Start of Study material
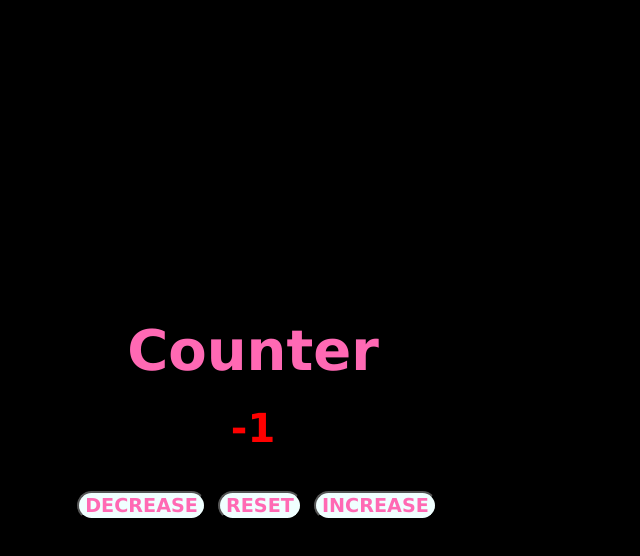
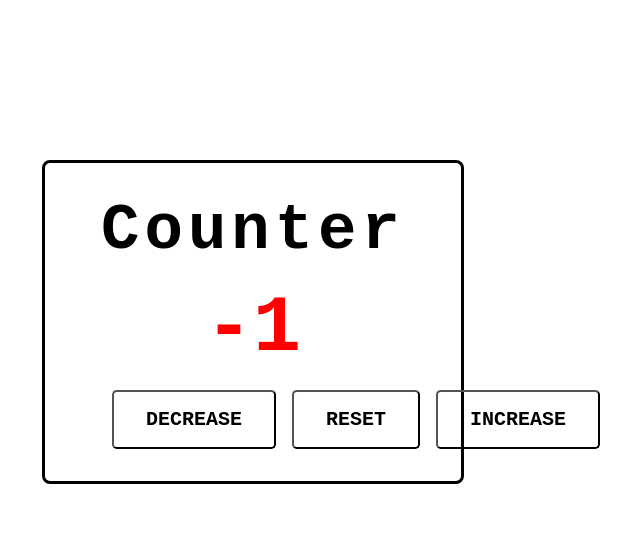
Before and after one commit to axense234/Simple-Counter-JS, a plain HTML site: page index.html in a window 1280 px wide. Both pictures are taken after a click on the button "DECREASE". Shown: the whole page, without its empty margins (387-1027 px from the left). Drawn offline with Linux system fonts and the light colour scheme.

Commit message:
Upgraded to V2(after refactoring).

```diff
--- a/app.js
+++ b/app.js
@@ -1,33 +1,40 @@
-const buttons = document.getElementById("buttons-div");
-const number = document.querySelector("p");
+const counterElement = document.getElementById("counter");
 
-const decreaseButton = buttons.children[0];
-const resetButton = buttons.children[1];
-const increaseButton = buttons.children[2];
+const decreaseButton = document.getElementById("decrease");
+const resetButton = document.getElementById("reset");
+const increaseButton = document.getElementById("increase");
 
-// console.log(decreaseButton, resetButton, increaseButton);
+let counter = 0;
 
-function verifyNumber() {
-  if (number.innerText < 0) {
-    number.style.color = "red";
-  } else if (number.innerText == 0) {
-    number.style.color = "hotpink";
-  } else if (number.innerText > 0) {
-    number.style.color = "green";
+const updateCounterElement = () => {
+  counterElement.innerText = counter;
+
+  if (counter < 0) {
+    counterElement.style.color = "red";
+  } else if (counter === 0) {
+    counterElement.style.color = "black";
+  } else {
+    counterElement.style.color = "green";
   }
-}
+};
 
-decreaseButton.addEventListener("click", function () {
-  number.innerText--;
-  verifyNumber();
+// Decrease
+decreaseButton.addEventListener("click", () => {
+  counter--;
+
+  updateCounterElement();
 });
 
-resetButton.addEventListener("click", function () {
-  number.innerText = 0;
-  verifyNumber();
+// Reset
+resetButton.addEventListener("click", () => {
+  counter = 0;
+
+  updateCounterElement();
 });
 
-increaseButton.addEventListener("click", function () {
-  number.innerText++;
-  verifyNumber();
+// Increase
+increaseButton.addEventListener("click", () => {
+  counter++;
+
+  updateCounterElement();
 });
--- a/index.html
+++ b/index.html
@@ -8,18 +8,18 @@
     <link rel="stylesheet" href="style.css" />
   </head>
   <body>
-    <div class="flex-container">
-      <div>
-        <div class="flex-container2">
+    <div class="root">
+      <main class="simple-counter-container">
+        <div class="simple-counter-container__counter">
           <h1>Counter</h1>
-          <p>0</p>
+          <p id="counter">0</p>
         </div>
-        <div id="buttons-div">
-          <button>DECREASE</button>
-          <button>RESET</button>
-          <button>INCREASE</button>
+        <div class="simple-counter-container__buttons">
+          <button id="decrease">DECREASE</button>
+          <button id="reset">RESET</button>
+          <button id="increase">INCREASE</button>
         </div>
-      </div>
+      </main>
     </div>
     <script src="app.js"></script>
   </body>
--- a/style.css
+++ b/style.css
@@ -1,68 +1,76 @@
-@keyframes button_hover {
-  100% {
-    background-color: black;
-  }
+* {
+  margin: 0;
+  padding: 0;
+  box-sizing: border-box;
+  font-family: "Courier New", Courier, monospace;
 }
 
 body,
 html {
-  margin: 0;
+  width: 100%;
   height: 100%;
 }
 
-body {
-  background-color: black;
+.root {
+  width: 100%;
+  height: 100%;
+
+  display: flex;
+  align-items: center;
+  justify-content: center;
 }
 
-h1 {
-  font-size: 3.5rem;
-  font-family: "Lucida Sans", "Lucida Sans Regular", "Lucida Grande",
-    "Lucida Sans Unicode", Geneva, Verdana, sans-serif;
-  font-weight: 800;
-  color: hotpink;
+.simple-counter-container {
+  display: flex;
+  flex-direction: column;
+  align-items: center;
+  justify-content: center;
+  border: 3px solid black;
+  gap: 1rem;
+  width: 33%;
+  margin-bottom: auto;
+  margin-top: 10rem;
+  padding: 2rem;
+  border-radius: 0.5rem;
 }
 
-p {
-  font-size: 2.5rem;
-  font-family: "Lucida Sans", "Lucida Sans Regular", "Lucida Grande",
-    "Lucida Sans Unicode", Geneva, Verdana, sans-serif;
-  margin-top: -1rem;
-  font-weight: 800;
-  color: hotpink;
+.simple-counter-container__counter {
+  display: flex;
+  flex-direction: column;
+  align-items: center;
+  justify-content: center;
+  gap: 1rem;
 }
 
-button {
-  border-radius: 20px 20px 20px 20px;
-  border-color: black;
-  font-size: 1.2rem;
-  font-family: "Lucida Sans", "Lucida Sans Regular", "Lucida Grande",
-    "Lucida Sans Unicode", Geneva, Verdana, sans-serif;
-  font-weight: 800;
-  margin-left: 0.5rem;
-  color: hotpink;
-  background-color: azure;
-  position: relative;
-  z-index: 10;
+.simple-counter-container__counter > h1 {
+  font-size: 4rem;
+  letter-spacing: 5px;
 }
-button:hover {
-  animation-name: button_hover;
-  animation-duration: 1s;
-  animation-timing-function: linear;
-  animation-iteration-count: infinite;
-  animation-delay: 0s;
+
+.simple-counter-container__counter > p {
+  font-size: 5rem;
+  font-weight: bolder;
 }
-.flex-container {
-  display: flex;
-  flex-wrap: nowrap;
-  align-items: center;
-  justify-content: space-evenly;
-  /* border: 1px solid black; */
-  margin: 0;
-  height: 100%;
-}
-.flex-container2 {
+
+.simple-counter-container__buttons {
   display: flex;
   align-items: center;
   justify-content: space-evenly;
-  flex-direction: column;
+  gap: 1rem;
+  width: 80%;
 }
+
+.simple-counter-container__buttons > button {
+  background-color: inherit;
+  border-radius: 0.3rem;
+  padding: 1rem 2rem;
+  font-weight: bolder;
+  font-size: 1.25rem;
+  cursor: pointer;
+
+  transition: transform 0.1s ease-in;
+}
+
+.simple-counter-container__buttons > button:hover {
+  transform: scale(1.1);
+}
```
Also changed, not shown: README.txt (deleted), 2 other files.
End of Study material
Start of Study material
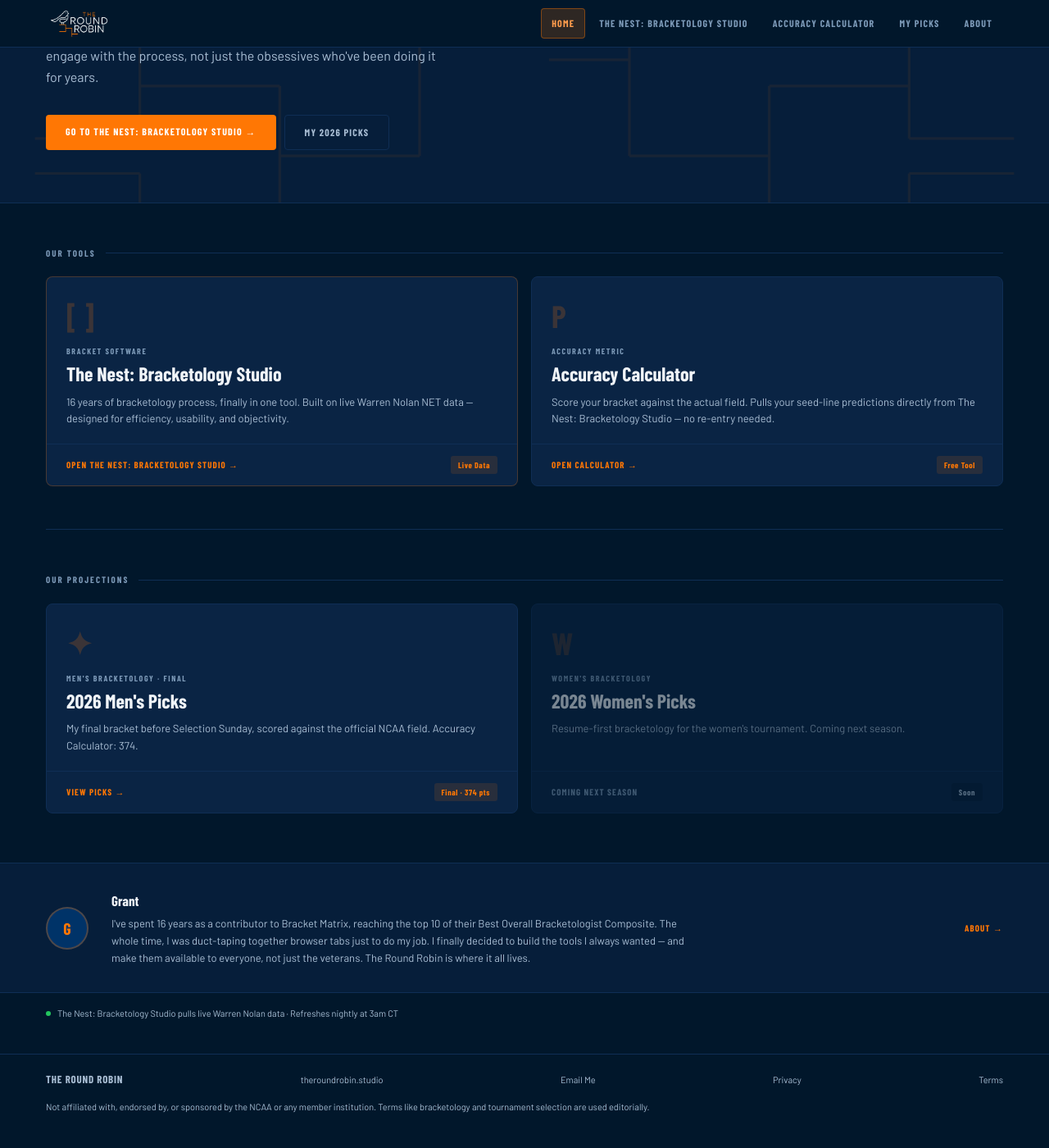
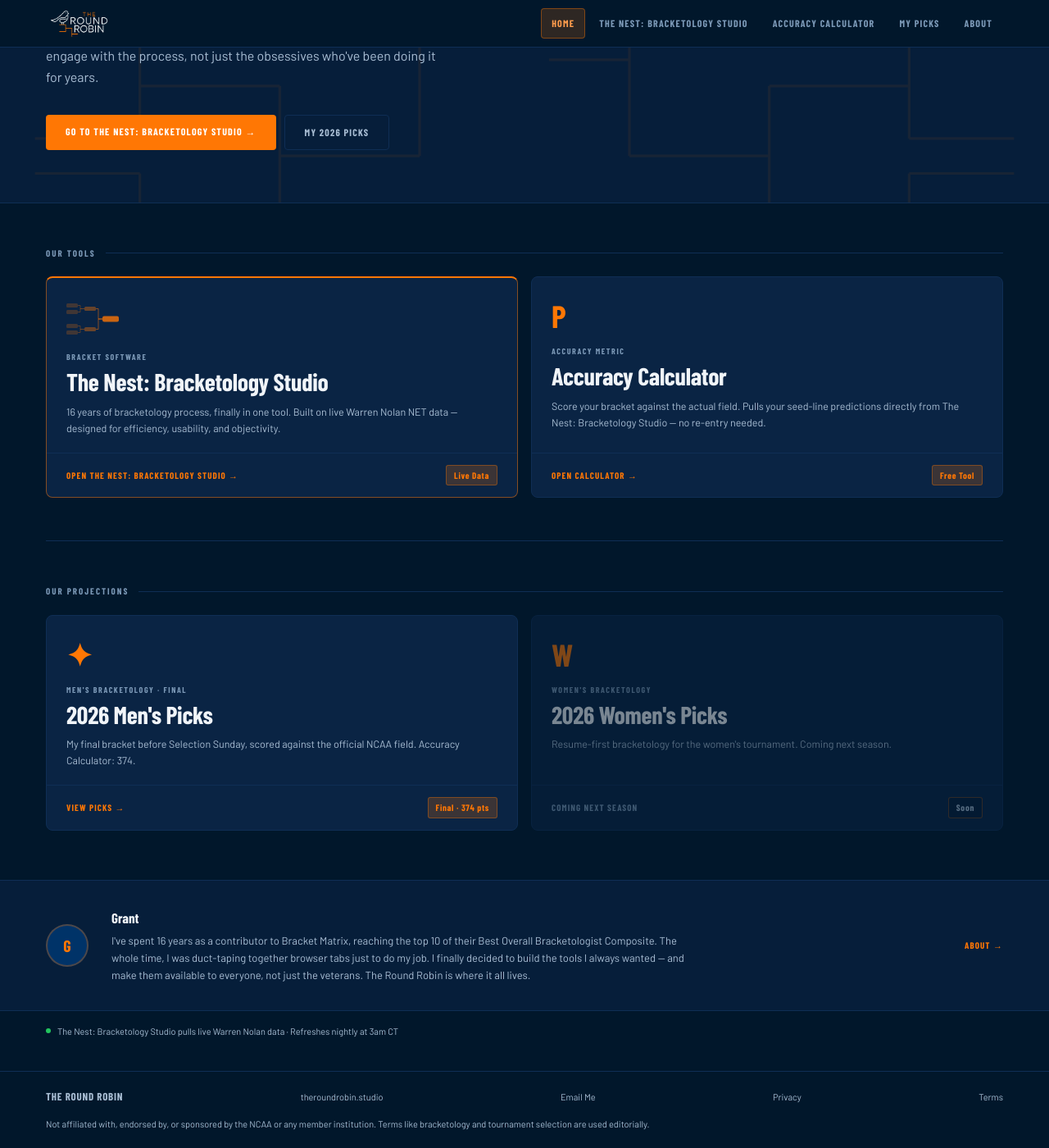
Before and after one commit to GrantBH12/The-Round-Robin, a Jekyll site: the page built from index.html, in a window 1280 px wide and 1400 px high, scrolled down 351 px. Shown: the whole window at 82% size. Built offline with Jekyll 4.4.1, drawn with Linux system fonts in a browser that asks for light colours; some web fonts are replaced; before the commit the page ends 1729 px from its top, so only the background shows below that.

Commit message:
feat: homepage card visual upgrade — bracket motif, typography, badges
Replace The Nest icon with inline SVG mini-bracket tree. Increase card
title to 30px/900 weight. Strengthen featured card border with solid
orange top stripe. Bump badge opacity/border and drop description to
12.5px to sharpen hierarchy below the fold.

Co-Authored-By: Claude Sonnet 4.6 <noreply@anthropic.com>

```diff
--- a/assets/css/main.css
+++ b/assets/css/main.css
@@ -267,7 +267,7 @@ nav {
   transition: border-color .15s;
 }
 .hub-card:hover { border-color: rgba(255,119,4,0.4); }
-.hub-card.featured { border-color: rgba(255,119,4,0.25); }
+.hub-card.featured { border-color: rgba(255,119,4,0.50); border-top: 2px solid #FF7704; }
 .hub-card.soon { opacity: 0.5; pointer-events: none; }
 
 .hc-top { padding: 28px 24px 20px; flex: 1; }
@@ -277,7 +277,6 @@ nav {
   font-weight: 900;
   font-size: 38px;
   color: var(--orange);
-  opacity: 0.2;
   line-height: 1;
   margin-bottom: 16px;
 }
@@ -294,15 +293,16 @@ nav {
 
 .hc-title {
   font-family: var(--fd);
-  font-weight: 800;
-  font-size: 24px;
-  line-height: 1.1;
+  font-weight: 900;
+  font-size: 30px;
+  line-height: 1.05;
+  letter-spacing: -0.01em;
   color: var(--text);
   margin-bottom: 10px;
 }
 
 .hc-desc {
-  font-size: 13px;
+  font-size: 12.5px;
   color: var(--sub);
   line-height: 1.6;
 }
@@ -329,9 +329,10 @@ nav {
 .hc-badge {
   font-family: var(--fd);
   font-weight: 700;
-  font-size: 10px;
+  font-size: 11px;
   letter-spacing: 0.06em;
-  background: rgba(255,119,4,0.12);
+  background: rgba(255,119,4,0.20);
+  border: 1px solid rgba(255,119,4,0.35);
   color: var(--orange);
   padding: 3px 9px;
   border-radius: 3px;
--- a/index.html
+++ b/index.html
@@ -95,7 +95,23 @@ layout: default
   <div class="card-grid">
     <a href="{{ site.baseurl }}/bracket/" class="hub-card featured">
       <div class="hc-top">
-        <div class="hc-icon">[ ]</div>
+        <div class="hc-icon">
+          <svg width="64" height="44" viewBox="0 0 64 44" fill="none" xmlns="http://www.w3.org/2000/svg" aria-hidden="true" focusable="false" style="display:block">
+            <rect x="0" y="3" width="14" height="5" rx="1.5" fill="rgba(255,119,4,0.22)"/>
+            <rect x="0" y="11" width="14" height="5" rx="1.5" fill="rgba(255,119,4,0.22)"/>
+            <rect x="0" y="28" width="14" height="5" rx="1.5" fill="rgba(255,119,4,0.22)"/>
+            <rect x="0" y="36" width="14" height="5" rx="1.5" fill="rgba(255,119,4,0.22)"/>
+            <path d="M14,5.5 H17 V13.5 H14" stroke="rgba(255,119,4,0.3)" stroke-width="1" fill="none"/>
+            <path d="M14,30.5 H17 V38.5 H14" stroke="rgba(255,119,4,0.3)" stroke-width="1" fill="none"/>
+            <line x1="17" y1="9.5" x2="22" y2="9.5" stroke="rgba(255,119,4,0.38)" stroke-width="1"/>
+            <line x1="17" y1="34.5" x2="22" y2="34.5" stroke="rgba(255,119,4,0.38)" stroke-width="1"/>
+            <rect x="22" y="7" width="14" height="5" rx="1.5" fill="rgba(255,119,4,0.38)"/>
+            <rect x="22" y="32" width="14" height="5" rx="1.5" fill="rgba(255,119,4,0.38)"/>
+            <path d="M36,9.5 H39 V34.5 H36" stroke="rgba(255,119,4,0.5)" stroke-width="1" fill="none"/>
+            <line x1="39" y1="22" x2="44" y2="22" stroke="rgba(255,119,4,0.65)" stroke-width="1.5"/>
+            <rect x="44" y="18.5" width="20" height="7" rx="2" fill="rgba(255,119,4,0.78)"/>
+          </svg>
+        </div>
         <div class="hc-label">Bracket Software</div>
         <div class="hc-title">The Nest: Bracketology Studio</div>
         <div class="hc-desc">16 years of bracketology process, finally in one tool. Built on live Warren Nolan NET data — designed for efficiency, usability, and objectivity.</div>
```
End of Study material
Start of Study material
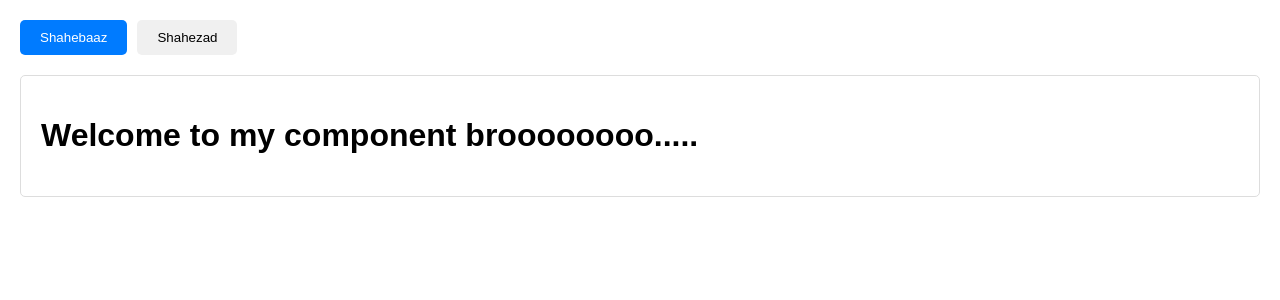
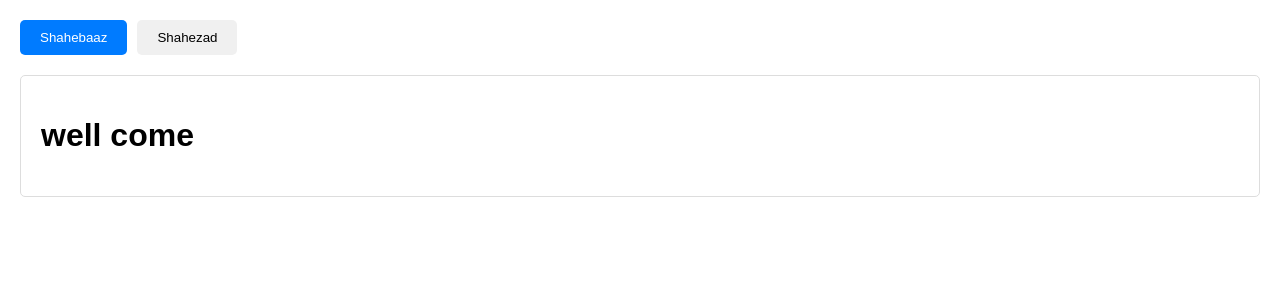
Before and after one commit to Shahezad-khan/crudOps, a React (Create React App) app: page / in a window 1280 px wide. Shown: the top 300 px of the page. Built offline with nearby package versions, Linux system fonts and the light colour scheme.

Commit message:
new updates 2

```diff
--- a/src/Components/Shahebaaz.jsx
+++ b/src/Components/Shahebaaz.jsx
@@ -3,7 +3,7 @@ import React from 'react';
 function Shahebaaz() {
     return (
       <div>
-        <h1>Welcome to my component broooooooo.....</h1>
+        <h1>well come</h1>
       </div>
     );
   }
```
End of Study material
Among the records, find each line where the word "stroke" occurs, and copy it.

▶ _Written solution_
+            <path d="M14,5.5 H17 V13.5 H14" stroke="rgba(255,119,4,0.3)" stroke-width="1" fill="none"/>
+            <path d="M14,30.5 H17 V38.5 H14" stroke="rgba(255,119,4,0.3)" stroke-width="1" fill="none"/>
+            <line x1="17" y1="9.5" x2="22" y2="9.5" stroke="rgba(255,119,4,0.38)" stroke-width="1"/>
+            <line x1="17" y1="34.5" x2="22" y2="34.5" stroke="rgba(255,119,4,0.38)" stroke-width="1"/>
+            <path d="M36,9.5 H39 V34.5 H36" stroke="rgba(255,119,4,0.5)" stroke-width="1" fill="none"/>
+            <line x1="39" y1="22" x2="44" y2="22" stroke="rgba(255,119,4,0.65)" stroke-width="1.5"/>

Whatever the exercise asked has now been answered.